By: Ben Sutherland
Tomorrow night’s highly anticipated bout between Canelo Alvarez and Gennady Golovkin is going the distance and here’s why.
First let’s look at Canelo. His aggressive Mexican style makes many fans believe he has what it takes to knock out Golovkin. However, a closer analysis of his last few fights does not necessarily support this assumption. His most recent win against Chavez Jr went the distance. Of course, Chavez was coming down from light heavyweight and didn’t come to fight. However, Canelo had 12 rounds of one sided fighting to try and get rid of him and didn’t come close. Before that, he fought Great Britain’s Liam Smith and whilst that fight was a knockout, he was a class above Smith going into the fight and was the much bigger man, coming down in weight. Canelo devastatingly knocked out Amir Khan but Khan has a notoriously weak chin and was coming up from welterweight to fight him. Prior to the Khan fight, Canelo comfortably beat Cotto but also failed to stop him. Does Canelo have power? Of course he does, he is a world class boxer. But I can’t help but feel that thanks to the additional muscle that Canelo has packed on, his power has been greatly overstated in the wider media in the build up to this fight.
Similar evidence is readily available to refute claims about Golovkin’s current power at the highest level. Yes he has in previous years been avoided due to his knockout potential and 33 KO’s in his 37 professional fights somewhat confirm these fears. The most obvious piece of evidence is his recent fight against Danny Jacobs. Whilst he put Jacobs down in the fight, it was a flash knockdown rather than a legitimately destructive knockdown. Jacobs clearly wasn’t that hurt by it as he fought back to take Golovkin 12 rounds, asking questions that had previously not been put to Golovkin in his professional career. Prior to Jacobs, Golovkin actually looked somewhat suspect for a brief second against Kell Brook. Whilst the fight ended in stoppage as Brooks corner threw in the towel, it says more about underlying structural weaknesses in Brook than it does about Golovkin’s power, especially when you consider that Brooks other eye socket was damaged in his more recent bout with Errol Spence Jr. Golovkin has left a trail of destruction in his wake in all of his fights prior to Brook, hence his reputation. However, all of those boxers were not elite world champion fighters like Canelo and Golovkin was simply a cut above them all. Once again does Golovkin have devastating power? Certainly at a lower level but he hasn’t consistently got rid boxers from the highest echelons of the sport. The power he does have is also waning. Father time is catching up to him and slowly stripping him of the power that Martin Murray described as making him “feel like he was giving birth”.
There is also the not so small issue that neither of these fighters have ever been knocked down, let alone knocked out. Golovkin especially, has a notoriously strong chin. As much as Canelo has been branded as the epitome of a Mexican fighter, he has great defense and is incredibly evasive.
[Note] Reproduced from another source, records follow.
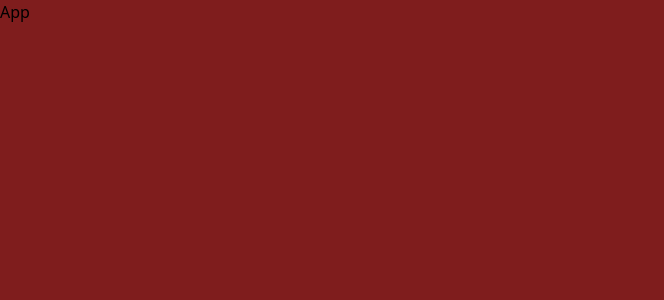
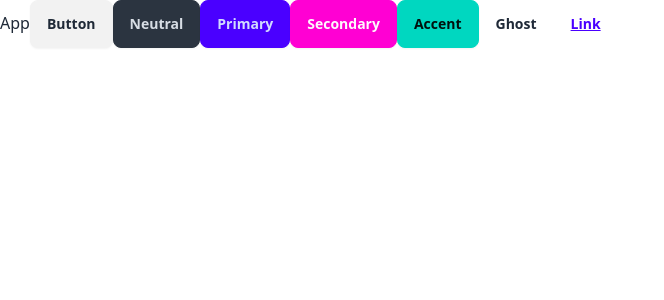
Before and after one commit to bala20001704/Streamify, a React app in the folder frontend/: page / in a window 1280 px wide. Shown: the top 300 px of the page, without its empty margins (0-664 px from the left). Built offline with nearby package versions, Linux system fonts and the light colour scheme; the HTML template or start-up script is replaced by a standard one.

Commit message:
(frontend) daisyui configured

```diff
--- a/frontend/package.json
+++ b/frontend/package.json
@@ -19,6 +19,7 @@
     "@types/react-dom": "^19.2.2",
     "@vitejs/plugin-react": "^5.1.0",
     "autoprefixer": "^10.4.22",
+    "daisyui": "^4.12.24",
     "eslint": "^9.39.1",
     "eslint-plugin-react-hooks": "^7.0.1",
     "eslint-plugin-react-refresh": "^0.4.24",
--- a/frontend/src/App.jsx
+++ b/frontend/src/App.jsx
@@ -1,7 +1,18 @@
 import React from "react";
 
 const App = () => {
-  return <div className="bg-red-900 h-screen ">App</div>;
+  return (
+    <div className="h-screen">
+      App
+      <button className="btn">Button</button>
+      <button className="btn btn-neutral">Neutral</button>
+      <button className="btn btn-primary">Primary</button>
+      <button className="btn btn-secondary">Secondary</button>
+      <button className="btn btn-accent">Accent</button>
+      <button className="btn btn-ghost">Ghost</button>
+      <button className="btn btn-link">Link</button>
+    </div>
+  );
 };
 
 export default App;
--- a/frontend/tailwind.config.js
+++ b/frontend/tailwind.config.js
@@ -1,8 +1,46 @@
+import daisyui from "daisyui";
+
 /** @type {import('tailwindcss').Config} */
 export default {
   content: ["./index.html", "./src/**/*.{js,ts,jsx,tsx}"],
   theme: {
     extend: {},
   },
-  plugins: [],
+  plugins: [daisyui],
+  daisyui: {
+    themes: [
+      "light",
+      "dark",
+      "cupcake",
+      "bumblebee",
+      "emerald",
+      "corporate",
+      "synthwave",
+      "retro",
+      "cyberpunk",
+      "valentine",
+      "halloween",
+      "garden",
+      "forest",
+      "aqua",
+      "lofi",
+      "pastel",
+      "fantasy",
+      "wireframe",
+      "black",
+      "luxury",
+      "dracula",
+      "cmyk",
+      "autumn",
+      "business",
+      "acid",
+      "lemonade",
+      "night",
+      "coffee",
+      "winter",
+      "dim",
+      "nord",
+      "sunset",
+    ],
+  },
 };
```
Also changed, not shown: 1 other file (tests, documents, lock files or other folders).
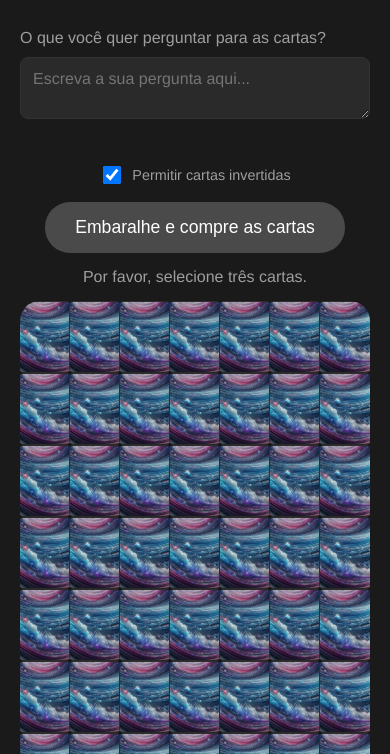
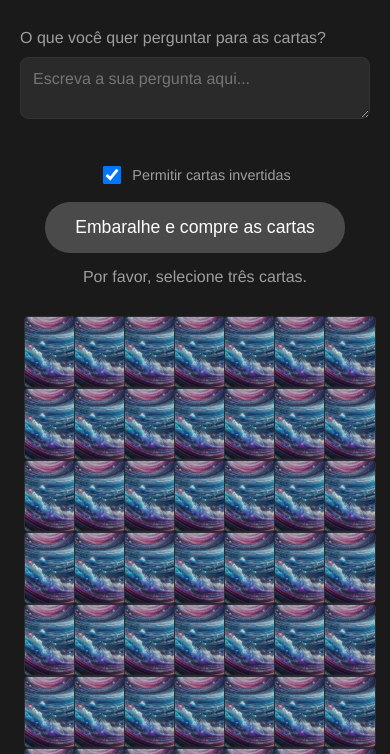
Before and after one commit to 1liich/tarot-mikaelle, a plain HTML site: page index.html in a window 390 px wide. Shown: the part 90-844 px from the top of the page. Drawn offline with nearby package versions, Linux system fonts and the light colour scheme.

Commit message:
Update index.html

```diff
--- a/index.html
+++ b/index.html
@@ -63,18 +63,15 @@
         }
 
 .card-container {
-    display: grid;
-    grid-template-columns: repeat(auto-fill, minmax(90px, 1fr));
-    gap: 12px;
-    padding: 20px;
-    width: 100%;
-    max-width: 1000px;
-    min-height: auto;
-    justify-items: center;
-    background: rgba(42, 42, 42, 0.7);
-    border-radius: 20px;
-    box-shadow: inset 0 0 20px rgba(0, 0, 0, 0.3);
-    overflow: hidden;
+       display: grid;
+       grid-template-columns: repeat(auto-fill, minmax(50px, 1fr));
+       gap: 0;
+       padding: 0;
+       width: 100%;
+       max-width: 820px;
+       margin: 0 auto;
+       background: none;
+       justify-items: center;
 }
 
 
@@ -88,20 +85,18 @@
         }
 
         .card {
-            width: 90px;
-            height: 140px;
+            width: 50px !important;
+            height: 70px !important;
+            margin: 0 !important;
+            padding: 0 !important;
+            border-radius: 4px !important;
             cursor: pointer;
             transition: all 0.3s ease;
-            flex-shrink: 0;
-            margin-left: -60px;
-            border-radius: 8px;
-            box-shadow: 0 2px 8px rgba(0, 0, 0, 0.3);
             object-fit: cover;
             filter: brightness(0.9);
             border: 1px solid #333;
-            scroll-snap-align: start;
-            backface-visibility: hidden; /* Reduce repaint */
-            transform: translateZ(0); /* GPU acceleration */
+            backface-visibility: hidden;
+            transform: translateZ(0);
         }
 
         .card:first-child {
@@ -109,9 +104,8 @@
         }
 
         .card:hover {
-            transform: translateY(-20px) scale(1.15);
-            filter: brightness(1.1);
-            box-shadow: 0 8px 16px rgba(0, 0, 0, 0.5);
+          transform: translateY(-10px) scale(1.1);
+          filter: brightness(1.1);
         }
 
         .selected-card {
@@ -120,7 +114,6 @@
             background: rgba(42, 42, 42, 0.9);
             padding: 30px;
             border-radius: 20px;
-            box-shadow: 0 10px 30px rgba(0, 0, 0, 0.3);
             text-align: center;
         }
 
@@ -146,7 +139,6 @@
             max-width: 300px;
             height: auto;
             border-radius: 15px;
-            box-shadow: 0 8px 16px rgba(0, 0, 0, 0.3);
             border: 1px solid #333;
         }
 
@@ -236,7 +228,6 @@
         .reverse-option input[type="checkbox"] {
             width: 18px;
             height: 18px;
-            cursor: pointer;
         }
 
         .card.reversed {
@@ -244,7 +235,7 @@
         }
 
         .card.reversed:hover {
-            transform: translateY(-20px) scale(1.15) rotate(180deg);
+            transform: translateY(-10px) scale(1.1) rotate(180deg);
         }
 
         .selected-card img.reversed {
@@ -255,7 +246,6 @@
             width: 80px;
             height: 120px;
             margin-left: -50px;
-            touch-action: pan-x; /* Only allow horizontal touch actions on cards */
             user-select: none; /* Prevent text selection during touch */
             -webkit-user-select: none;
         }
@@ -330,20 +320,6 @@
                 transform: translateY(-10px) scale(1.1) rotate(180deg);
             }
 
-            /* Add touch scrolling hint */
-            .card-container::after {
-                content: '←  Swipe  →';
-                position: absolute;
-                bottom: -25px;
-                left: 50%;
-                transform: translateX(-50%);
-                color: #666;
-                font-size: 0.9em;
-                white-space: nowrap;
-                width: 100%;
-                text-align: center;
-                pointer-events: none;
-            }
         }
 
         /* Add specific styles for very small screens */
@@ -469,6 +445,11 @@
         .card-meaning {
             line-height: 1.6;
             color: #e0e0e0;
+            grid-column: 1/-1;
+            background: rgba(42,42,42,0.9);
+            padding: 30px;
+            border-radius: 15px;
+            margin-top: 20px;
         }
 
         .card-meaning h1,
@@ -595,56 +576,6 @@
     text-decoration: underline;
 }
 
-/* Ajuste fino do tamanho das cartas no GRID */
-.card {
-    width: 65px !important;
-    height: 100px !important;
-    margin: 0 !important;
-}
-
-/* Menor espaço entre elas */
-.card-container {
-    gap: 6px !important;
-    padding: 15px !important;
-    grid-template-columns: repeat(auto-fill, minmax(65px, 1fr)) !important;
-}
-
-/* Em telas pequenas, ainda menores */
-@media (max-width: 480px) {
-    .card {
-        width: 55px !important;
-        height: 85px !important;
-    }
-
-    .card-container {
-        gap: 5px !important;
-        padding: 10px !important;
-        grid-template-columns: repeat(auto-fill, minmax(55px, 1fr)) !important;
-    }
-}
-
-/* Cartas coladas, sem nenhum espaço entre elas */
-.card {
-    width: 50px !important;
-    height: 70px !important;
-    margin: 0 !important;
-    padding: 0 !important;
-    border-radius: 4px !important;
-}
-
-/* Grid justo, zero espaço */
-.card-container {
-    display: grid !important;
-    grid-template-columns: repeat(auto-fill, minmax(50px, 1fr)) !important;
-    gap: 0 !important;  /* <-- sem espaço entre as cartas */
-    padding: 0 !important;
-    max-width: 820px !important; /* para não ocupar a tela toda */
-    margin: 0 auto !important;
-    background: none !important;
-}
-
-
-
     </style>
 </head>
 
@@ -759,24 +690,6 @@
             }
             return true;
         }
-
-        // Add trackpad gesture handling
-        let isScrolling = false;
-        let startX;
-        let scrollLeft;
-
-
-
-        cardContainer.addEventListener('mousemove', (e) => {
-            if (!isScrolling) return;
-
-            e.preventDefault();
-            const x = e.pageX - cardContainer.offsetLeft;
-            const walk = (x - startX) * 3; // Increase multiplier from 2 to 3
-            requestAnimationFrame(() => {
-                cardContainer.scrollLeft = scrollLeft - walk;
-            });
-        });
 
         async function callOpenAi(question, past,present,future,past_reverse,present_reverse,future_reverse) {
 
@@ -960,32 +873,6 @@
             createCards();
         });
 
-        // Add touch event handling
-        let touchStartX = 0;
-        let touchEndX = 0;
-
-        cardContainer.addEventListener('touchstart', e => {
-            touchStartX = e.changedTouches[0].screenX;
-        }, false);
-
-        cardContainer.addEventListener('touchend', e => {
-            touchEndX = e.changedTouches[0].screenX;
-            handleSwipe();
-        }, false);
-
-        // Update handleSwipe function with faster scroll speed
-        function handleSwipe() {
-            const difference = touchStartX - touchEndX;
-            const multiplier = 2.5; // Increase from 2 to 2.5
-            const scrollSpeed = 300; // Increase from 200 to 300
-
-            if (Math.abs(difference) > 20) { // Reduce threshold from 50 to 20
-                cardContainer.scrollBy({
-                    left: difference > 0 ? scrollSpeed : -scrollSpeed,
-                    behavior: 'auto' // Change from 'smooth' to 'auto'
-                });
-            }
-        }
 
     </script>
 <footer class="dedication">
```
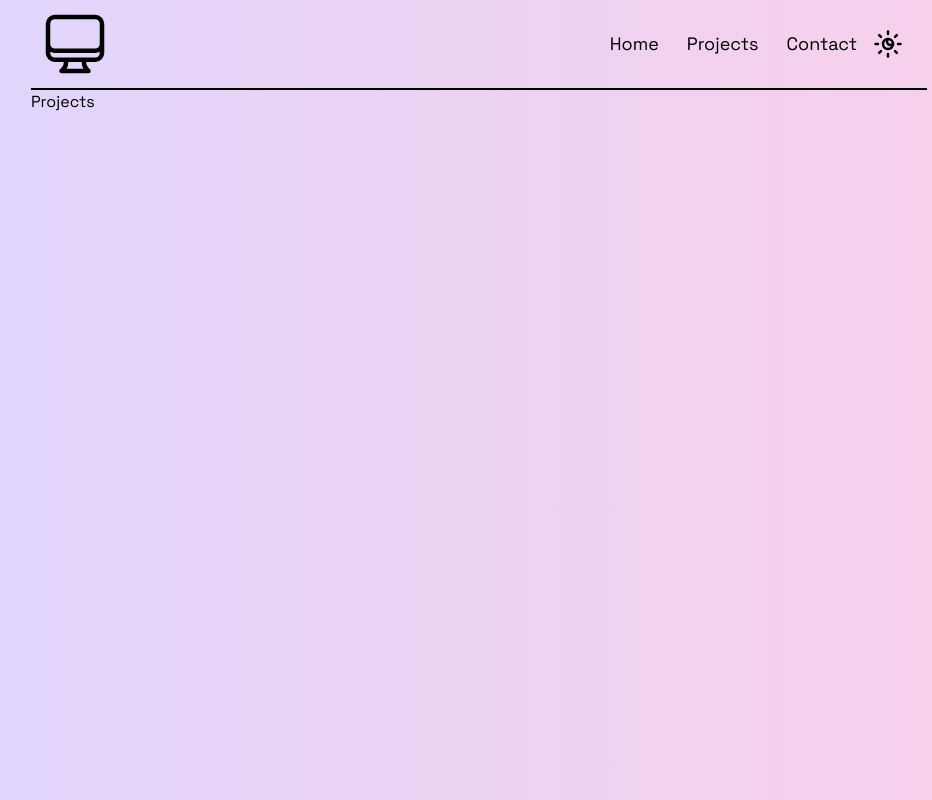
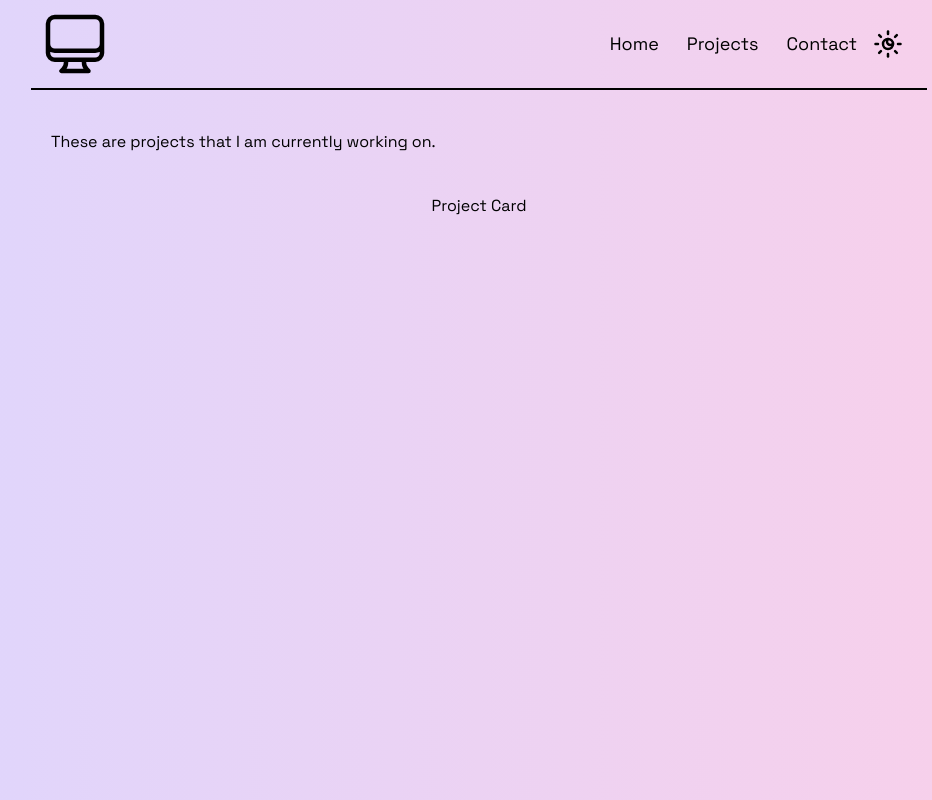
Before and after one commit to atorrez007/updated-portfolio, a Next.js app: page /projects in a window 1280 px wide. Shown: the whole page, without its empty margins (161-1093 px from the left). Built offline with nearby package versions, Linux system fonts and the light colour scheme.

Commit message:
created project basic layout

```diff
--- /dev/null
+++ b/src/app/components/card.tsx
@@ -0,0 +1,7 @@
+import React from "react";
+
+function Card() {
+  return <div>Project Card</div>;
+}
+
+export default Card;
--- a/src/app/components/intro.tsx
+++ b/src/app/components/intro.tsx
@@ -4,7 +4,7 @@ import React, { useEffect } from "react";
 import image2 from "../assets/porftolio-image2.jpg";
 import { animate, motion, useMotionValue, useTransform } from "framer-motion";
 import { cursorVariants } from "../../../types";
-import { useTheme } from "next-themes";
+
 export default function Intro() {
   const greeting = "Hi, I'm Armando";
 
@@ -46,7 +46,7 @@ export default function Intro() {
               </motion.span>
             </h1>
           </div>
-          <h1 className="my-3  text-lg text-center md:text-left pr-6">
+          <h1 className="my-3 text-lg text-center md:text-left pr-6">
             I&apos;m a software developer located in the sunny, SoCal area.
             I&apos;m currently building full-stack web and mobile applications.
           </h1>
--- a/src/app/projects/page.tsx
+++ b/src/app/projects/page.tsx
@@ -1,5 +1,23 @@
+"use client";
 import React from "react";
-
+import { motion } from "framer-motion";
+import Card from "../components/card";
 export default function Projects() {
-  return <div>Projects</div>;
+  return (
+    <motion.section
+      className="px-5 flex flex-col "
+      initial={{ y: 25, opacity: 0 }}
+      animate={{ y: 0, opacity: 1 }}
+      transition={{ duration: 0.5 }}
+    >
+      <div className="mt-10 flex xs:justify-center md:justify-start">
+        These are projects that I am currently working on.
+      </div>
+      <div>
+        <div className="mt-10 flex justify-center">
+          <Card />
+        </div>
+      </div>
+    </motion.section>
+  );
 }
```
Also changed, not shown: project-data.ts (added, +19 -0 lines), types.ts (+8 -0 lines).
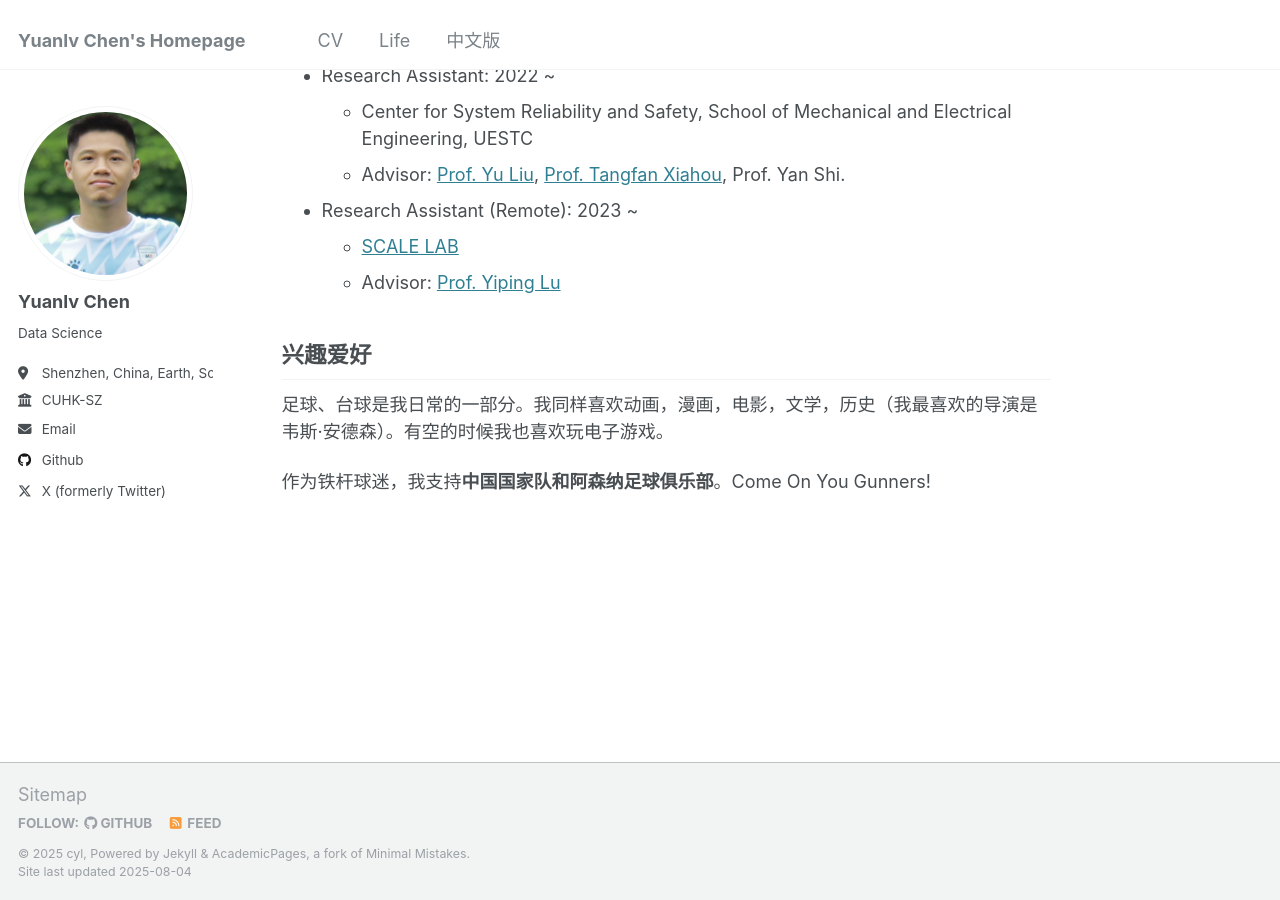
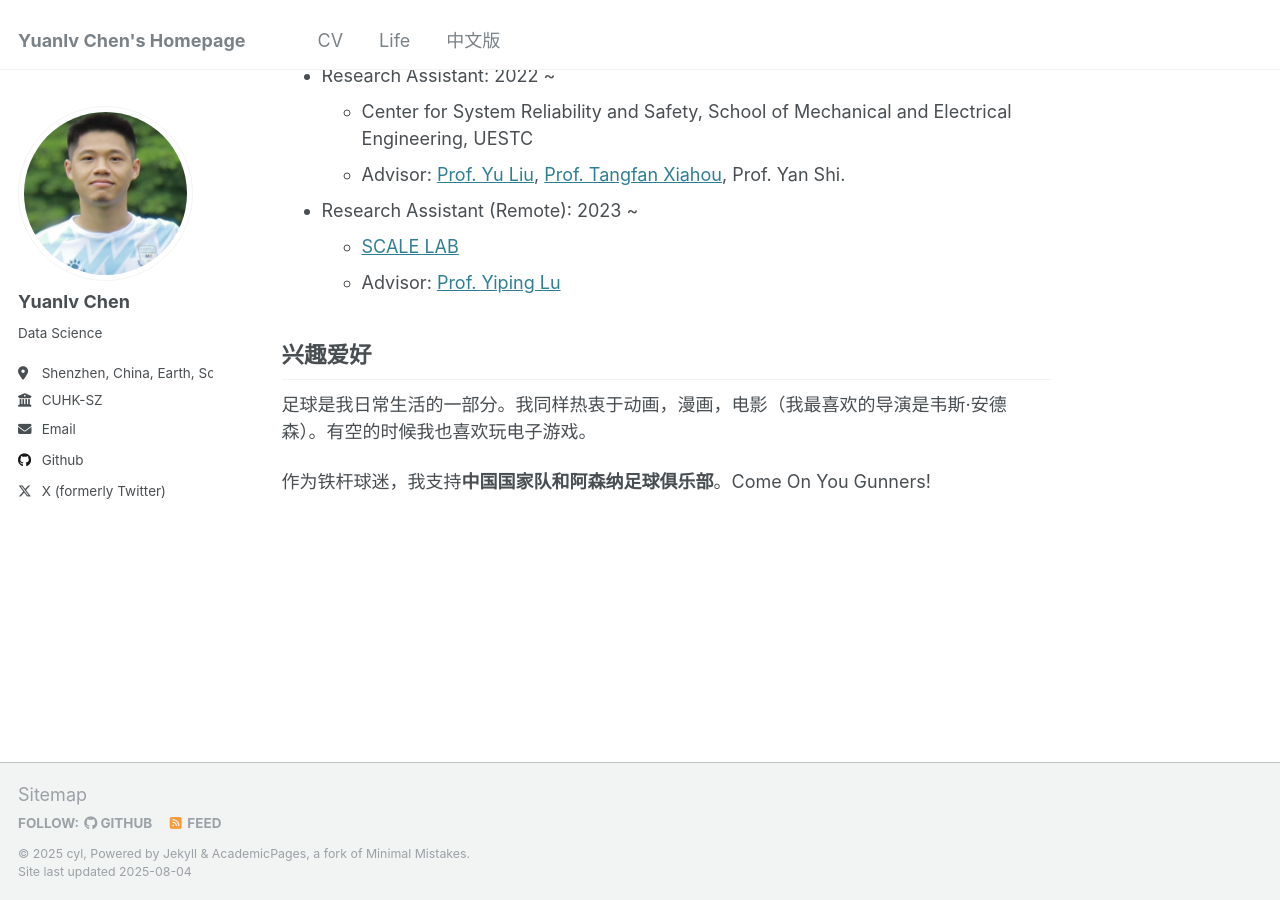
Before and after one commit to YLchen22/YLchen22.github.io, a Jekyll site: the page built from _pages/pages-zh.md, in a window 1280 px wide and 900 px high, scrolled down 573 px. Built offline with Jekyll 4.4.1, drawn with Linux system fonts in a browser that asks for light colours.

Commit message:
Update pages-zh.md

```diff
--- a/_pages/pages-zh.md
+++ b/_pages/pages-zh.md
@@ -31,6 +31,6 @@ redirect_from:
 
 兴趣爱好
 ------
-足球、台球是我日常的一部分。我同样喜欢动画，漫画，电影，文学，历史（我最喜欢的导演是韦斯·安德森）。有空的时候我也喜欢玩电子游戏。
+足球是我日常生活的一部分。我同样热衷于动画，漫画，电影（我最喜欢的导演是韦斯·安德森）。有空的时候我也喜欢玩电子游戏。
 
 作为铁杆球迷，我支持**中国国家队和阿森纳足球俱乐部**。Come On You Gunners!
```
He has also taken a few shots in his time and has barely been wobbled. Whilst often in boxing, a strong chin really means that a fighter doesn’t get hit very much, both fighters have taken punches and handled it with aplomb.
Granted, this fight represents new challenges for both boxers but there is no real reason to suggest that either fighter will all of a sudden become vulnerable in this fight. Much has been made of Canelo’s new bulk that he has added in this training camp but ultimately he still has to make 160lb the day before the fight and 170lb the day of the fight if he wants to fight for the IBF title. Consequently, any advantage he gains will be at least somewhat mitigated. Not to mention the potential reduction in speed that this bulk also carries.
This lack of knockout becomes more likely when you consider the gravity of this fight for both men. It is career defining stuff. Consequently, it’s a fight in which both fighters will look to minimize risk. Whilst Oscar De La Hoya is trying to pitch the fight as a fire slinging brawl, I hardly suspect that it will be so. It is important to bear in mind that De La Hoya is a promoter trying to sell a fight in a post Mayweather v McGregor vacuum in which most fans pay per view budgets have been seriously depleted. A more likely scenario is that both fighters will dance around each other for a couple of rounds and ease their way into the fight. By the time either fighter gets into their work, they will be deep into the fight and therefore fatigued and will have consequently lost their edge in the power department.
Canelo is the younger, more technically proficient boxer and in a world where there is no knockout, I think Canelo’s youth and skills will allow him to craft out a victory on points. However, when I sit down at the bar on Saturday night to watch the spectacle, I will be anticipating 45 minutes of enthralling boxing action. For my money, it is going the distance.